Mastering the Lightroom Adjustment Brush


Learn key techniques to Master the Lightroom Adjustment Brush from Jim Austin Jimages, Apogee Magazine’s Photo Coach. Important steps are highlighted in this screen capture:


START: Open Lightroom

1. Find your Develop Module. Look just below the histogram display to find your Adjustment Brush. Click it to select it, and ensure it is highlighted.

2. Set Up Your Brush. On your keyboard, you can also tap the K key to select your adjustment brush.

Look down below the word Color in the Develop module settings and find two brush option, brush A and B. It looks like this:

Brush:    A  l   B .

For flexibility, Lightroom lets you set up two brushes in different sizes, feathering and hardness qualities. You can create one Adjustment Brush, A, with a hard-edged small brush or set another, Brush B, perhaps having a softer, feathered edge of a larger size. It is your choice.

3. Seeing and Controlling Your Pins.
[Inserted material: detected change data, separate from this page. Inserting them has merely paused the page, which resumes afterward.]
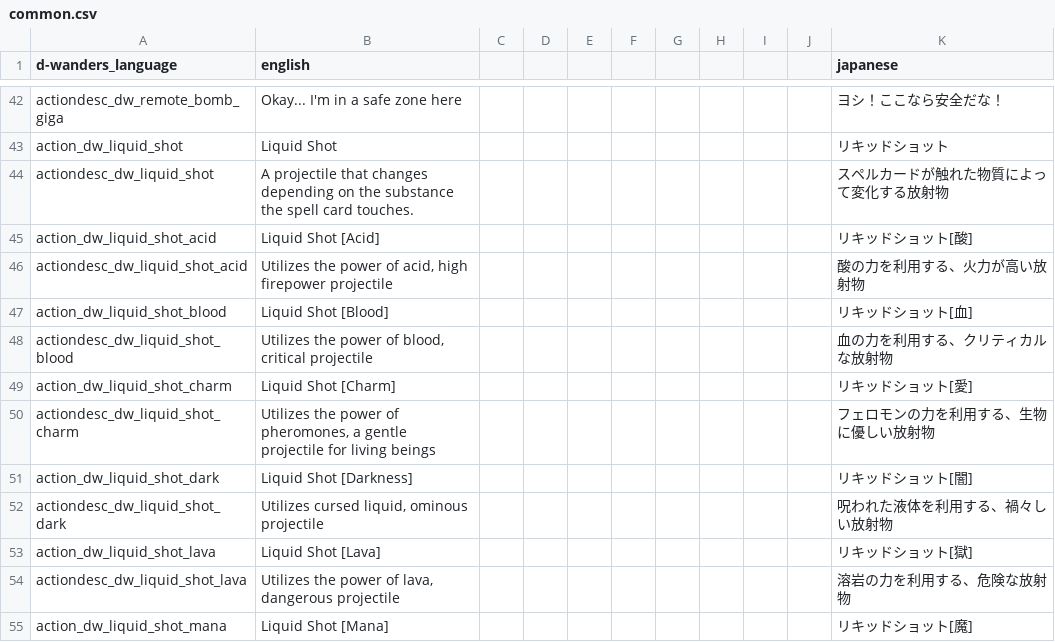
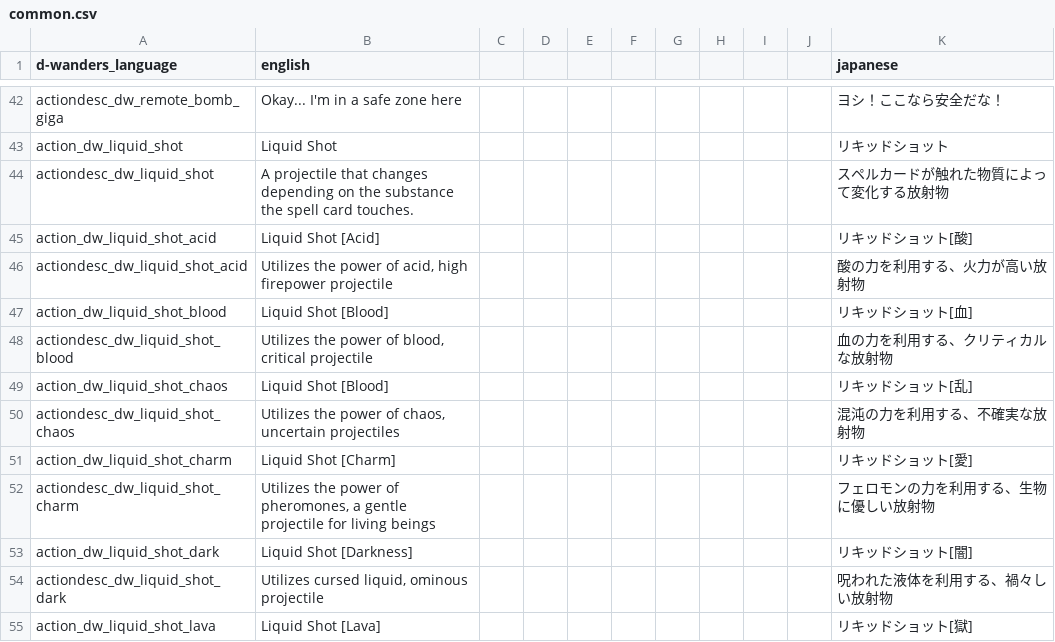
Before and after one commit to den3606/d-wonders, a CSV file: files/translations/common.csv, drawn as a sheet; only a part is shown, gaps mark what is left out; the shorter side is filled out with more unchanged rows; the diff names each change by its address in the sheet, - before the commit and + after, or states it on an @@ line.

Commit message:
fix: liquid_shot can altar

```diff
--- a/files/translations/common.csv
+++ b/files/translations/common.csv
+row 49: action_dw_liquid_shot_chaos | Liquid Shot [Blood] |  |  |  |  |  |  |  |  | リキッドショット[乱]
+row 50: actiondesc_dw_liquid_shot_chaos | Utilizes the power of chaos, uncertain projectiles |  |  |  |  |  |  |  |  | 混沌の力を利用する、不確実な放射物
```
Also changed, not shown: 1 other file.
A pin looks like a little grey or black dot. Each time you apply the Adjustment Brush to your photograph, Lightroom leaves behind a pin, kinda like a breadcrumb that marks where you’ve been- or in this case brushed- in your adjustments. If you do not see any pins, it may be because the Adjustment Brush has not been selected. So, make sure you have clicked your Adjustment Brush and that it is highlighted.

Tap H on your keyboard to hide and show pins. Look at the top menu now. I recommend Clicking TOOLS > Tool Overlay > Always Show, because “Always Show” lets you see on what areas you have applied an effect with the brush, and it hides pins outside the image area.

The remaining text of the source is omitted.